- TASK PROMPT:
Copy the data that follows exactly. Include no pictures.

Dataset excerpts
--- START ---
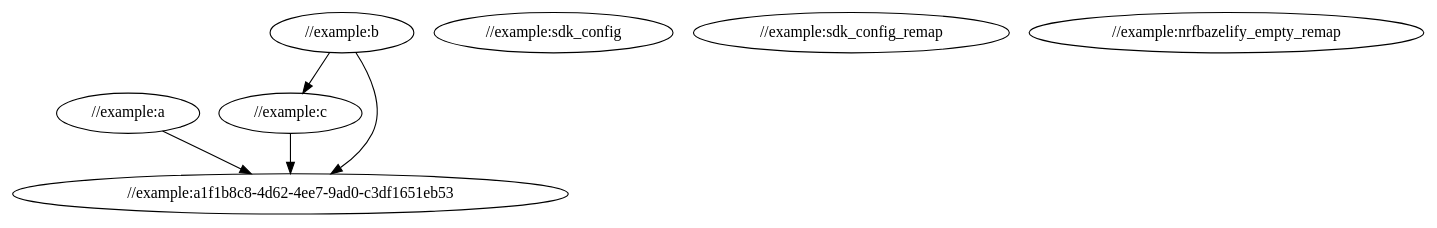
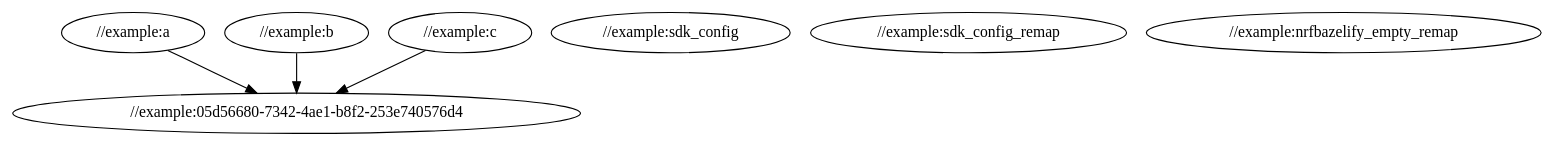
The diagram in example/depgraph.dot (Michaelhobo/nrfbazel), drawn with Graphviz before and after one commit. The commit also changed 3 other files, not shown here.

```diff
--- a/example/depgraph.dot
+++ b/example/depgraph.dot
@@ -1,16 +1,15 @@
 strict digraph Dependencies {
 // Node definitions.
 "//example:a";
 "//example:b";
 "//example:c";
 "//example:sdk_config";
 "//example:sdk_config_remap";
 "//example:nrfbazelify_empty_remap";
-"//example:a1f1b8c8-4d62-4ee7-9ad0-c3df1651eb53";
+"//example:05d56680-7342-4ae1-b8f2-253e740576d4";
 
 // Edge definitions.
-"//example:a" -> "//example:a1f1b8c8-4d62-4ee7-9ad0-c3df1651eb53";
-"//example:b" -> "//example:c";
-"//example:b" -> "//example:a1f1b8c8-4d62-4ee7-9ad0-c3df1651eb53";
-"//example:c" -> "//example:a1f1b8c8-4d62-4ee7-9ad0-c3df1651eb53";
+"//example:a" -> "//example:05d56680-7342-4ae1-b8f2-253e740576d4";
+"//example:b" -> "//example:05d56680-7342-4ae1-b8f2-253e740576d4";
+"//example:c" -> "//example:05d56680-7342-4ae1-b8f2-253e740576d4";
 }
```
--- END ---
- TASK SOLUTION:
The diagram in example/depgraph.dot (Michaelhobo/nrfbazel), drawn with Graphviz before and after one commit. The commit also changed 3 other files, not shown here.

```diff
--- a/example/depgraph.dot
+++ b/example/depgraph.dot
@@ -1,16 +1,15 @@
 strict digraph Dependencies {
 // Node definitions.
 "//example:a";
 "//example:b";
 "//example:c";
 "//example:sdk_config";
 "//example:sdk_config_remap";
 "//example:nrfbazelify_empty_remap";
-"//example:a1f1b8c8-4d62-4ee7-9ad0-c3df1651eb53";
+"//example:05d56680-7342-4ae1-b8f2-253e740576d4";
 
 // Edge definitions.
-"//example:a" -> "//example:a1f1b8c8-4d62-4ee7-9ad0-c3df1651eb53";
-"//example:b" -> "//example:c";
-"//example:b" -> "//example:a1f1b8c8-4d62-4ee7-9ad0-c3df1651eb53";
-"//example:c" -> "//example:a1f1b8c8-4d62-4ee7-9ad0-c3df1651eb53";
+"//example:a" -> "//example:05d56680-7342-4ae1-b8f2-253e740576d4";
+"//example:b" -> "//example:05d56680-7342-4ae1-b8f2-253e740576d4";
+"//example:c" -> "//example:05d56680-7342-4ae1-b8f2-253e740576d4";
 }
```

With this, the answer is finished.